“When I was doing my photography work, I was working with some really big names — who you would expect to pay on time — but who paid late, or sometimes not at all,” says Selby. (Contact has a feature in the pipeline to pay every creator immediately after a job, so they don’t have to worry about cash flow.)
He says that many creatives like to work with agencies who can barter with brands and negotiate on pricing, whereas negotiating is harder as an individual.
We don’t just connect two parties and say 'figure it out, we’re not involved anymore'
That’s why Contact has an operations team which vets every job, ensuring the brand is credible — and which keeps an eye on market rates to ensure creatives are paid a fair amount. The team is also on hand to speak to talent if they have queries, and to offer support in tricky situations.
“We offer a similar level of support to what an agency might in that way; we’re not super hands-off,” says Selby. “We don’t just connect two parties and say 'figure it out, we’re not involved anymore'.”
Focusing on talent
But Contact isn’t out to replace traditional talent agencies; it wants to work with them as partners.
The hope is that the platform will relieve agents of their bookkeeping responsibilities — managing artist's schedules, accepting or rejecting bookings, handling information — so that they can dedicate more time to the artists.
“There will always be a desire for a personal connection with your agent or manager: someone who can give you personalised advice for your career,” says Williams. “But right now, there’s a lot of schedule handling that isn’t fulfilled with that (agent) relationship, and a lot of information gets lost.”
An artist agent shouldn’t have to do all these things that technology can do quite simply.
“An artist agent shouldn’t have to do all these things that technology can do quite simply,” she adds.
Contact doesn’t charge creatives commission. Instead, it charges businesses a 20% booking fee, which is a standard agency fee in the industry, according to Selby. Contact then splits that fee down the middle, offering half of it to agencies it works with.
“So basically, any time that talent books onto Contact, we pay the agent 10%. And they don’t have to do anything other than be there for their talent,” says Selby.
Contact currently has a team of 35, and it is rapidly trying to hire engineers which it admits are incredibly tough to find.
Williams says that the team has “already splintered into focusing on the different areas of the product” so Contact is focusing on building out these teams in order to scale the company: whether that is in product development, new audiences, or new cities.

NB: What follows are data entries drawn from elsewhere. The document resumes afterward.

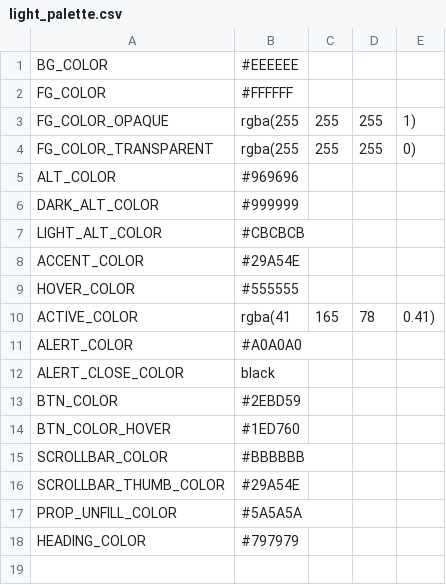
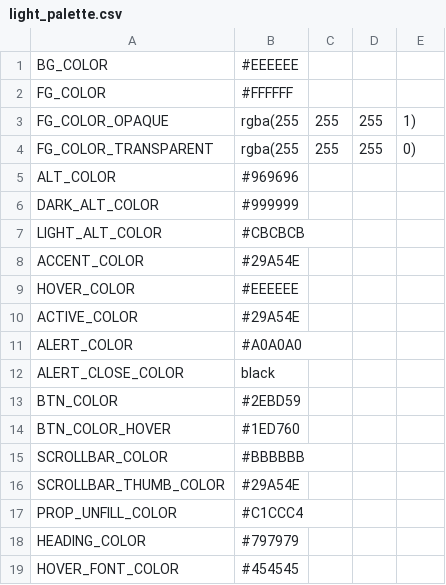
Before and after one commit to jklasa/classify, a CSV file: color_palettes/light_palette.csv, drawn as a sheet.

Commit message:
changed light palette and, updated login page with custom icon and new text

```diff
--- a/color_palettes/light_palette.csv
+++ b/color_palettes/light_palette.csv
@@ -8,4 +8,4 @@ LIGHT_ALT_COLOR,#CBCBCB
 ACCENT_COLOR,#29A54E
-HOVER_COLOR,#555555
-ACTIVE_COLOR,rgba(41,165,78,0.41)
+HOVER_COLOR,#EEEEEE
+ACTIVE_COLOR,#29A54E
 ALERT_COLOR,#A0A0A0
@@ -16,3 +16,4 @@ SCROLLBAR_COLOR,#BBBBBB
 SCROLLBAR_THUMB_COLOR,#29A54E
-PROP_UNFILL_COLOR,#5A5A5A
+PROP_UNFILL_COLOR,#C1CCC4
 HEADING_COLOR,#797979
+HOVER_FONT_COLOR,#454545
```
Also changed, not shown: color_palettes/default_palette.csv, 4 other files.
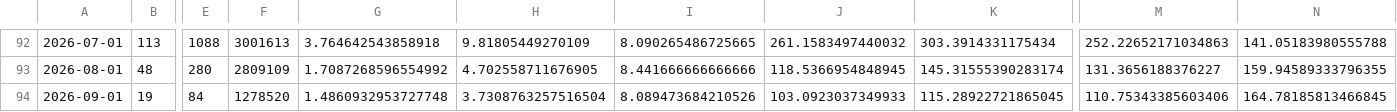
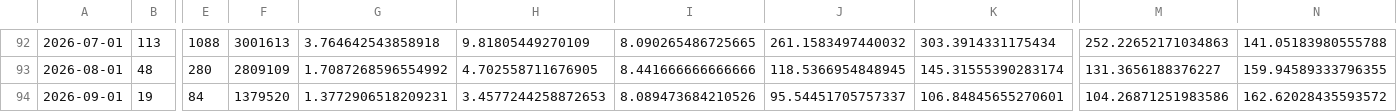
Before and after one commit to fatc4w/Maritime-Tensions-Index, a CSV file: data/mti_data.csv, drawn as a sheet; only a part is shown, gaps mark what is left out; the diff names each change by its address in the sheet, - before the commit and + after, or states it on an @@ line.

```diff
--- a/data/mti_data.csv
+++ b/data/mti_data.csv
-F94: 1278520
+F94: 1379520
-G94: 1.4860932953727748
+G94: 1.3772906518209231
-H94: 3.7308763257516504
+H94: 3.4577244258872653
-J94: 103.0923037349933
+J94: 95.54451705757337
-K94: 115.28922721865045
+K94: 106.84845655270601
-M94: 110.75343385603406
+M94: 104.26871251983586
-N94: 164.78185813466845
+N94: 162.62028435593572
```
Also changed, not shown: data/daily_totals.csv.
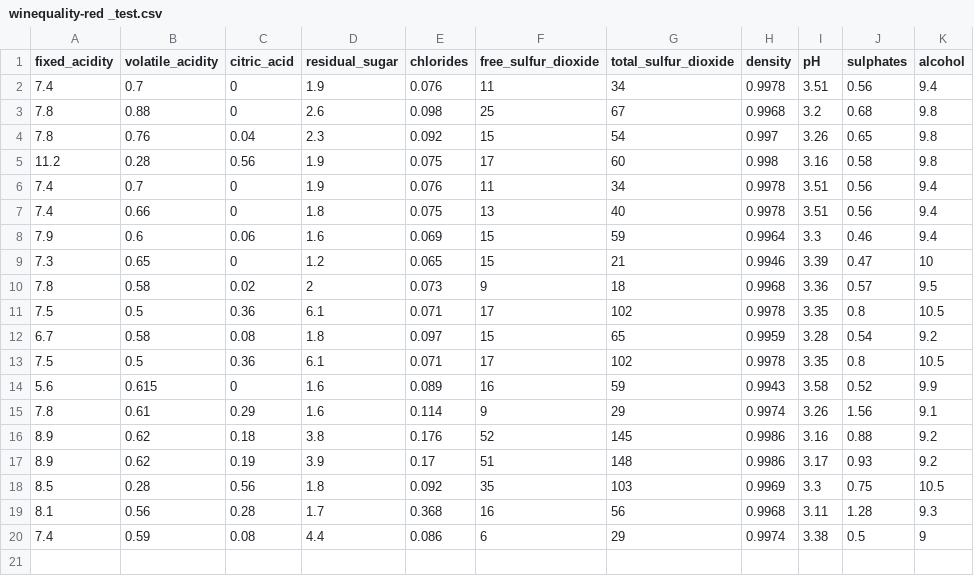
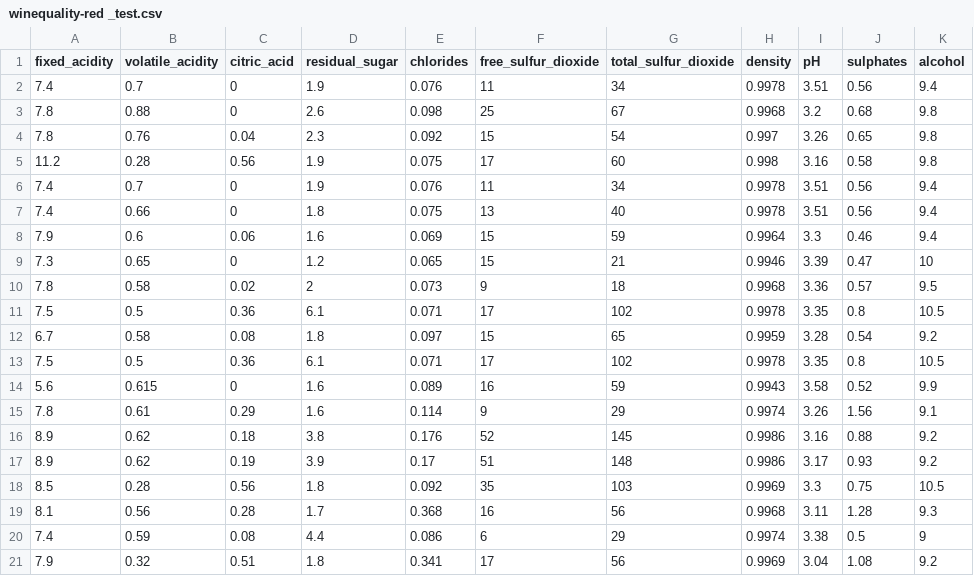
Before and after one commit to wdziedzic6/GALC, a CSV file: winequality-red _test.csv, drawn as a sheet.

Commit message:
test

```diff
--- a/winequality-red _test.csv
+++ b/winequality-red _test.csv
@@ -20 +20,2 @@ fixed_acidity,volatile_acidity,citric_acid,residual_sugar,chlorides,free_sulfur_
 7.4,0.59,0.08,4.4,0.086,6,29,0.9974,3.38,0.5,9
+7.9,0.32,0.51,1.8,0.341,17,56,0.9969,3.04,1.08,9.2
```
Also changed, not shown: 2 other files.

Selby speculates that, since the creator economy is huge in the US, Contact will eventually expand to the “obvious” cities of Los Angeles and New York. But for now, the company is interested in growing slowly: “Building out the playbook within Europe and then replicating it elsewhere.”